■ **About this task**
Exact copy, no pictures: repeat the data that follows.

Screenshot and code edit data

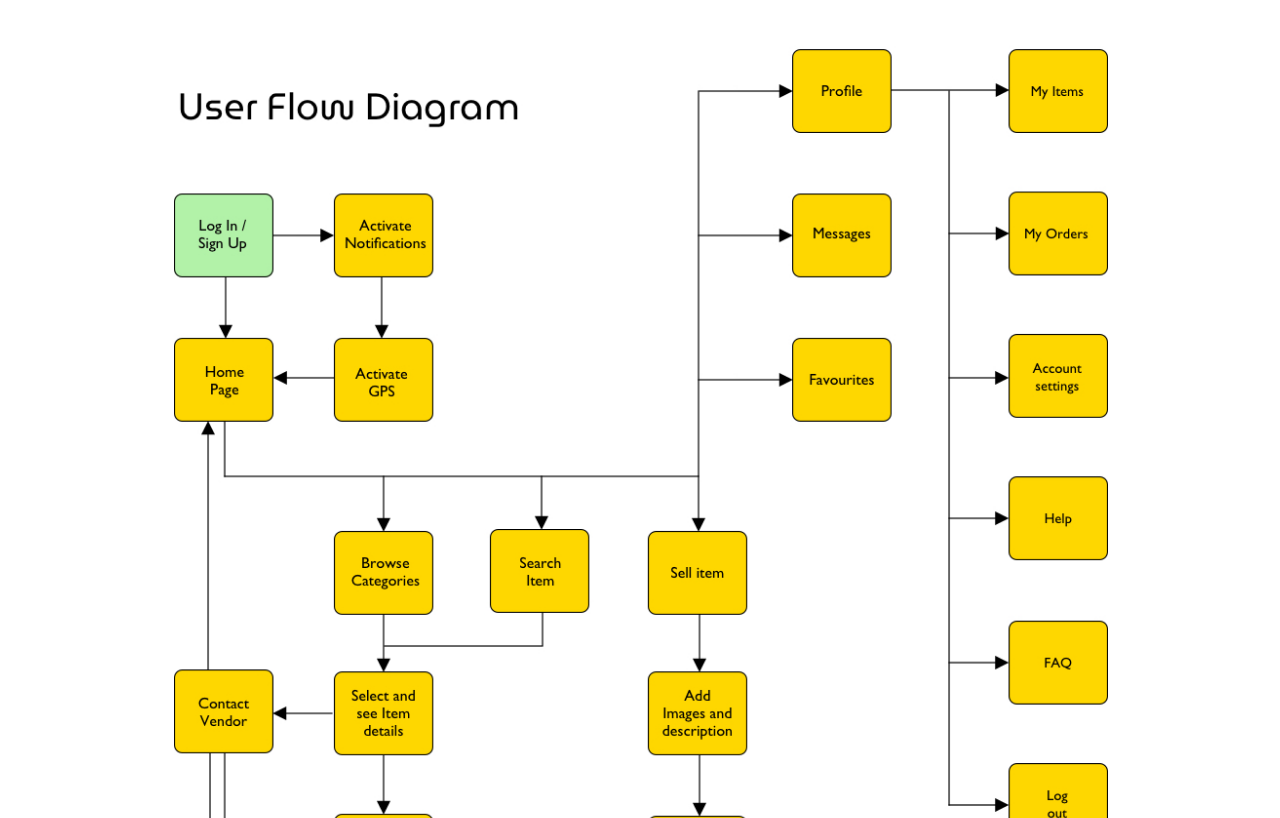
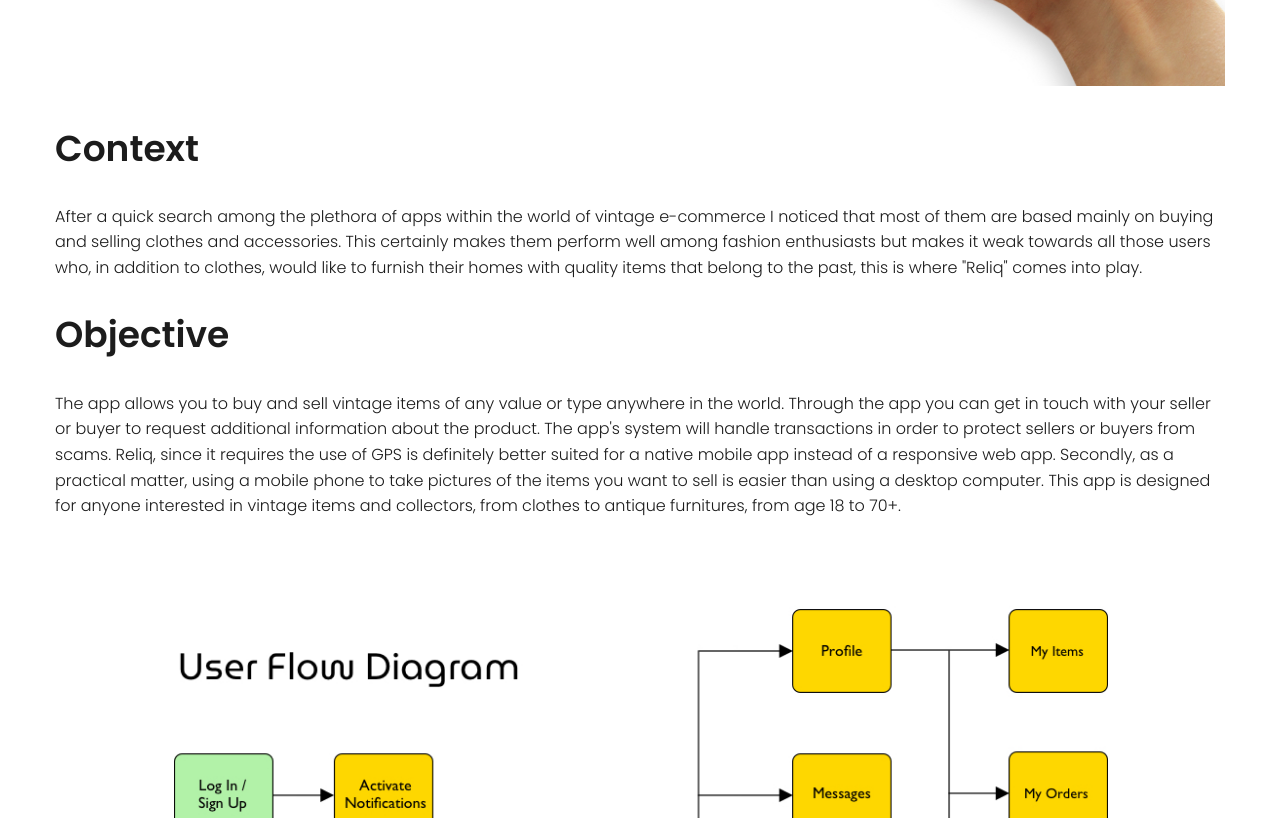
Before and after one commit to manuelefrau/portfolio-website, a plain HTML site: page reliq.html in a window 1280 px wide. Shown: the part 1080-1898 px from the top of the page. Drawn offline with nearby package versions, Linux system fonts and the light colour scheme.

Commit message:
Update reliq.html

```diff
--- a/reliq.html
+++ b/reliq.html
@@ -41,9 +41,8 @@
     <div class="container">
       <div>
         <h1>Reliq</h1>
-        <p>Milestone is a money saving app that helps you reach your goals.
-          It's like having a financial advisor in your pocket, always ready to help you manage your savings.
-          Objective is to help people save money quickly in preparation for a big purchase or expenditure. </p>
+        <p>For this project, I decided to design an e-commerce app focused on vintage items and antique furniture and objects. Vintage items have become more and more popular since the last 20 years, a new type of collectors and vintage enthusiasts started to grow even in the younger generations, encouraged not only by the idea of obtaining collectibles but to reuse rather than buy brand new items, primarily to prevent damage to the environment by limiting the demand for new products and secondly for a matter of better quality in terms of materials and overall value. </p>
+        <p>During this project I have been in charge of UX & UI design aspects, starting from the basic app concept to the development of high-fidelity prototypes for both iOS and Android platform. </p>
       </div>
       <div>
         <picture>
@@ -52,6 +51,15 @@
         </picture>
       </div>
 
+      <div>
+        <h2>Context</h2>
+        <p>After a quick search among the plethora of apps within the world of vintage e-commerce I noticed that most of them are based mainly on buying and selling clothes and accessories. This certainly makes them perform well among fashion enthusiasts but makes it weak towards all those users who, in addition to clothes, would like to furnish their homes with quality items that belong to the past, this is where "Reliq" comes into play. </p>
+        <h2>Objective</h2>
+        <p>The app allows you to buy and sell vintage items of any value or type anywhere in the world. Through the app you can get in touch with your seller or buyer to request additional information about the product. The app's system will handle transactions in order to protect sellers or buyers from scams.
+Reliq, since it requires the use of GPS is definitely better suited for a native mobile app instead of a responsive web app. Secondly, as a practical matter, using a mobile phone to take pictures of the items you want to sell is easier than using a desktop computer.
+This app is designed for anyone interested in vintage items and collectors,
+from clothes to antique furnitures, from age 18 to 70+.</p>
+      </div>
       <div>
         <picture>
           <source srcset="img/reliq/image2@1x.jpg" media="(max-width:767px)">
```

■ **Result of the exercise**
Before and after one commit to manuelefrau/portfolio-website, a plain HTML site: page reliq.html in a window 1280 px wide. Shown: the part 1080-1898 px from the top of the page. Drawn offline with nearby package versions, Linux system fonts and the light colour scheme.

Commit message:
Update reliq.html

```diff
--- a/reliq.html
+++ b/reliq.html
@@ -41,9 +41,8 @@
     <div class="container">
       <div>
         <h1>Reliq</h1>
-        <p>Milestone is a money saving app that helps you reach your goals.
-          It's like having a financial advisor in your pocket, always ready to help you manage your savings.
-          Objective is to help people save money quickly in preparation for a big purchase or expenditure. </p>
+        <p>For this project, I decided to design an e-commerce app focused on vintage items and antique furniture and objects. Vintage items have become more and more popular since the last 20 years, a new type of collectors and vintage enthusiasts started to grow even in the younger generations, encouraged not only by the idea of obtaining collectibles but to reuse rather than buy brand new items, primarily to prevent damage to the environment by limiting the demand for new products and secondly for a matter of better quality in terms of materials and overall value. </p>
+        <p>During this project I have been in charge of UX & UI design aspects, starting from the basic app concept to the development of high-fidelity prototypes for both iOS and Android platform. </p>
       </div>
       <div>
         <picture>
@@ -52,6 +51,15 @@
         </picture>
       </div>
 
+      <div>
+        <h2>Context</h2>
+        <p>After a quick search among the plethora of apps within the world of vintage e-commerce I noticed that most of them are based mainly on buying and selling clothes and accessories. This certainly makes them perform well among fashion enthusiasts but makes it weak towards all those users who, in addition to clothes, would like to furnish their homes with quality items that belong to the past, this is where "Reliq" comes into play. </p>
+        <h2>Objective</h2>
+        <p>The app allows you to buy and sell vintage items of any value or type anywhere in the world. Through the app you can get in touch with your seller or buyer to request additional information about the product. The app's system will handle transactions in order to protect sellers or buyers from scams.
+Reliq, since it requires the use of GPS is definitely better suited for a native mobile app instead of a responsive web app. Secondly, as a practical matter, using a mobile phone to take pictures of the items you want to sell is easier than using a desktop computer.
+This app is designed for anyone interested in vintage items and collectors,
+from clothes to antique furnitures, from age 18 to 70+.</p>
+      </div>
       <div>
         <picture>
           <source srcset="img/reliq/image2@1x.jpg" media="(max-width:767px)">
```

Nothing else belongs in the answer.